# What the task requires
Lines below that include the word "meta" should each be copied.

Web page edit records:
================================

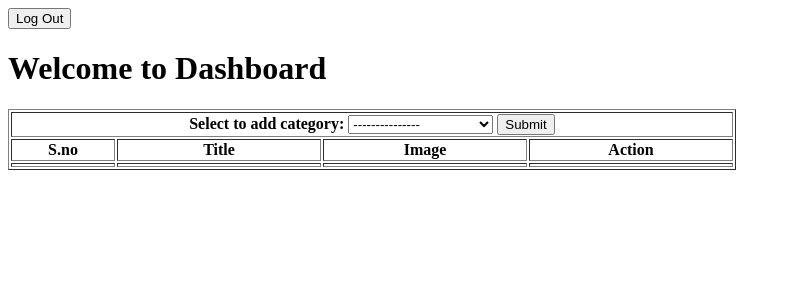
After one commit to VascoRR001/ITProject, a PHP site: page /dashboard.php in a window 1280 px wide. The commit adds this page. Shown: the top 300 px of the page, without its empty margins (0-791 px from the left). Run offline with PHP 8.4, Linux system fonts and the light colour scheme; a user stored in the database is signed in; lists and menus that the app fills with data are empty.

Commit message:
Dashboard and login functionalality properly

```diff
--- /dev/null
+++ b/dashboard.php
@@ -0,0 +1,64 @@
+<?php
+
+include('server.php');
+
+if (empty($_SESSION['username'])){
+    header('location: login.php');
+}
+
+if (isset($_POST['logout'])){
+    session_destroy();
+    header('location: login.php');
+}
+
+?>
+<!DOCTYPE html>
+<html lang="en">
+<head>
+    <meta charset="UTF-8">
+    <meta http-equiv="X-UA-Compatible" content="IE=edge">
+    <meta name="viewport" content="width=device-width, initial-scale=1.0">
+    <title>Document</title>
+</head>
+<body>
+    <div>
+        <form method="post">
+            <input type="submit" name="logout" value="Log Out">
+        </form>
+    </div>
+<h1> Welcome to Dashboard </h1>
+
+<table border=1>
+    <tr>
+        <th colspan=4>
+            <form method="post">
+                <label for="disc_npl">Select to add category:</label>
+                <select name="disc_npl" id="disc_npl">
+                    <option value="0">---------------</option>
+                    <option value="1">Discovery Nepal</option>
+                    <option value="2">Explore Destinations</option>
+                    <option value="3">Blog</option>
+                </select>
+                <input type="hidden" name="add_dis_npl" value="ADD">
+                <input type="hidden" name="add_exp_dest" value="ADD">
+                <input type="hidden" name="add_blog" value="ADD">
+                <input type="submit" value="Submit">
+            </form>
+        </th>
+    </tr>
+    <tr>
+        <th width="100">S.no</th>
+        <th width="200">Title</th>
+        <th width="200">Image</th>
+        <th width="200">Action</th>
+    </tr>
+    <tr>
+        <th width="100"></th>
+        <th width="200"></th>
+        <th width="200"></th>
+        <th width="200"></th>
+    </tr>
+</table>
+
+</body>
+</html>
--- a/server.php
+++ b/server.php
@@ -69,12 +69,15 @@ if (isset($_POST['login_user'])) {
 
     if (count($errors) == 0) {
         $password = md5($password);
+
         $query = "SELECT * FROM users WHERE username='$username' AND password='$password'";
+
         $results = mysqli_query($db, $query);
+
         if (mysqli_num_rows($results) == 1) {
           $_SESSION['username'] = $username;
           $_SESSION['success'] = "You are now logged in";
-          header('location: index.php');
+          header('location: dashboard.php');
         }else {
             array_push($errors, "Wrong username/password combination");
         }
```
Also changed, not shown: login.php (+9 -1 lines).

================================

# Problem solution
+    <meta charset="UTF-8">
+    <meta http-equiv="X-UA-Compatible" content="IE=edge">
+    <meta name="viewport" content="width=device-width, initial-scale=1.0">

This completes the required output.